Ivey is one of 20 “everyday Americans” who will address the crowds in the Wells-Fargo Arena to share with delegates and attendees both their experiences and reasons to believe Hillary Clinton will unite and strengthen the nation.
Ivey, who works two minimum wage jobs to provide for her family, has been an active member of the Home Care Fight for $15 National Organizing Committee and the Service Employees International Union (SEIU) Healthcare Michigan. She said she joined the Fight for $15 because she believes strongly in raising the minimum wage to a livable amount.
Ivey had the opportunity to meet with Clinton in May when she came to Detroit to address the SEIU convention held in the Cobo Center downtown. Ivey supported Clinton prior to this meeting but said seeing the candidate in person only strengthened her support.
“Meeting her face-to-face and telling her my story and my struggle as a low wage worker was just a very emotional and heartfelt meeting,” she said. “I just feel in my heart that this is the person who needs to run the United States of America.”
Ivey is one of four scheduled DNC speakers from Michigan, joined by Flint Mayor Karen Weaver, Detroit Mayor Mike Duggan and former governor Jennifer Granholm — a contrast from last week’s Republican National Convention, which Gov. Rick Snyder did not attend.
The choice of Weaver follows a speech by Michigan Attorney General Bill Schuette at the RNC, in which he stated justice will be brought to the city of Flint. Clinton has long stated her support for the city, but the issue has largely sunk under the radar since President Barack Obama’s visit in May.
Clinton has recently been under fire for the FBI’s decision over her private e-mail server. At the RNC, the crowd consistently chanted “lock her up” and speakers issued attacks on her character. Donald Trump has also stated that Clinton does not truly believe in any of her stances and merely takes opinions based on their popularity among voters.
In response to these criticisms, Ivey said people should not pass judgement on her character unless they’ve met her.
“I would say that if you haven’t met her, you can’t speak on that,” she said. “I got the opportunity to see her face-to-face, and I got nothing but honest out of her.”
Looking forward to next Thursday, Ivey said she is still finalizing her remarks but plans to discuss her personal struggles and how she believes Clinton will help her and the country.
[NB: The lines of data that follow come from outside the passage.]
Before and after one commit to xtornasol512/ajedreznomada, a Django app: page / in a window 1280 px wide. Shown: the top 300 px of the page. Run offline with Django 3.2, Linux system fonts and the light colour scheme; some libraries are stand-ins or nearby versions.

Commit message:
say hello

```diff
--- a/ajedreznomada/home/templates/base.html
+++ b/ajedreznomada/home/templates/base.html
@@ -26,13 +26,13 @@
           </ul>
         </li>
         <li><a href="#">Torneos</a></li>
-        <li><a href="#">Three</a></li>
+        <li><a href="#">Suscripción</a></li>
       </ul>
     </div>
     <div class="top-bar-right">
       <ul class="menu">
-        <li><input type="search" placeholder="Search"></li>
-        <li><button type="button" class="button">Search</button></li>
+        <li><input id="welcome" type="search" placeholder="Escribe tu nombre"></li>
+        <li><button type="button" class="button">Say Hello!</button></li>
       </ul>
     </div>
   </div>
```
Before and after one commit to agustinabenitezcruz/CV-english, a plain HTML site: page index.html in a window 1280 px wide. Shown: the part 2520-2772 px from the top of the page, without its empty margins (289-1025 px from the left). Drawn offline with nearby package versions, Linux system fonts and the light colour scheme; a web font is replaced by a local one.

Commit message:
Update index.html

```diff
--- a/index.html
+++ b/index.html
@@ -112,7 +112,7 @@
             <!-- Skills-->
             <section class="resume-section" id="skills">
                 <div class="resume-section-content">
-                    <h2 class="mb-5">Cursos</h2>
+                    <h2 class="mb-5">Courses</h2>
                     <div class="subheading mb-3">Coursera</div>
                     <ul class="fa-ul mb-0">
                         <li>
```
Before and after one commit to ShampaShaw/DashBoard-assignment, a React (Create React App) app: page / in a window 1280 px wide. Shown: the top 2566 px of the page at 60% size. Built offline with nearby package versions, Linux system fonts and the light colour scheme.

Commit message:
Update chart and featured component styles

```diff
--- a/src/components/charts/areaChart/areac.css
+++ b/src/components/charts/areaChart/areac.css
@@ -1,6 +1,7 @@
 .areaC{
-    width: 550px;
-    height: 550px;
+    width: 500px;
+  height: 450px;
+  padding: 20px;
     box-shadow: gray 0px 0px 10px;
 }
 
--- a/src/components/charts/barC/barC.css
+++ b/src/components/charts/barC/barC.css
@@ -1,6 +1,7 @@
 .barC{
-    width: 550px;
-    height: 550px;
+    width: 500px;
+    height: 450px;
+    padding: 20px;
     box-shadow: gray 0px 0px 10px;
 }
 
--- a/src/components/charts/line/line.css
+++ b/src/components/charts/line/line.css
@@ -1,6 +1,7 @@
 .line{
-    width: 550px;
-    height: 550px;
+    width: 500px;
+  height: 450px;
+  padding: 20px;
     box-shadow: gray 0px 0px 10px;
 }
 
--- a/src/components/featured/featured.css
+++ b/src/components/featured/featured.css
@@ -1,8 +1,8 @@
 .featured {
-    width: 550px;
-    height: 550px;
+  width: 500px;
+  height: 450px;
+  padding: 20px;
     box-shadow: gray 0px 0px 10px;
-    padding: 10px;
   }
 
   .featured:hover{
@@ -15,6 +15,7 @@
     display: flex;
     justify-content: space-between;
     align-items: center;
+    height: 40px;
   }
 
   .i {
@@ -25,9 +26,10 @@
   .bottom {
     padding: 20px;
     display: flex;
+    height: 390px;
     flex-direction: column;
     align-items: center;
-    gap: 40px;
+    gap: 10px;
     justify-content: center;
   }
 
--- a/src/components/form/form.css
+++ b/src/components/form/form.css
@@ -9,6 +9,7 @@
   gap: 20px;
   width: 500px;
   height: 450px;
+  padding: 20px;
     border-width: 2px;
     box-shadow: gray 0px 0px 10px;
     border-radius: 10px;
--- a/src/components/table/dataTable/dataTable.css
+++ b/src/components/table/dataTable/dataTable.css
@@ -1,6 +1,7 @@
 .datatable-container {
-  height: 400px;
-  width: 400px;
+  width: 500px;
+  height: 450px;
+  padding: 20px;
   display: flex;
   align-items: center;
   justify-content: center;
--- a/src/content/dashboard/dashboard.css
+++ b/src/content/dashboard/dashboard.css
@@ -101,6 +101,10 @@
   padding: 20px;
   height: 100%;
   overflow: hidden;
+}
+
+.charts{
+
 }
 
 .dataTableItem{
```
She added that she is nervous about speaking in front of such a large audience but is mostly still in shock over being chosen.
“I’m still trying to let it all sink in,” she said. “I’m so happy and excited about being a part of it. I’m still smiling everyday like I won the lottery … I’m a little nervous, but I think I will be okay.”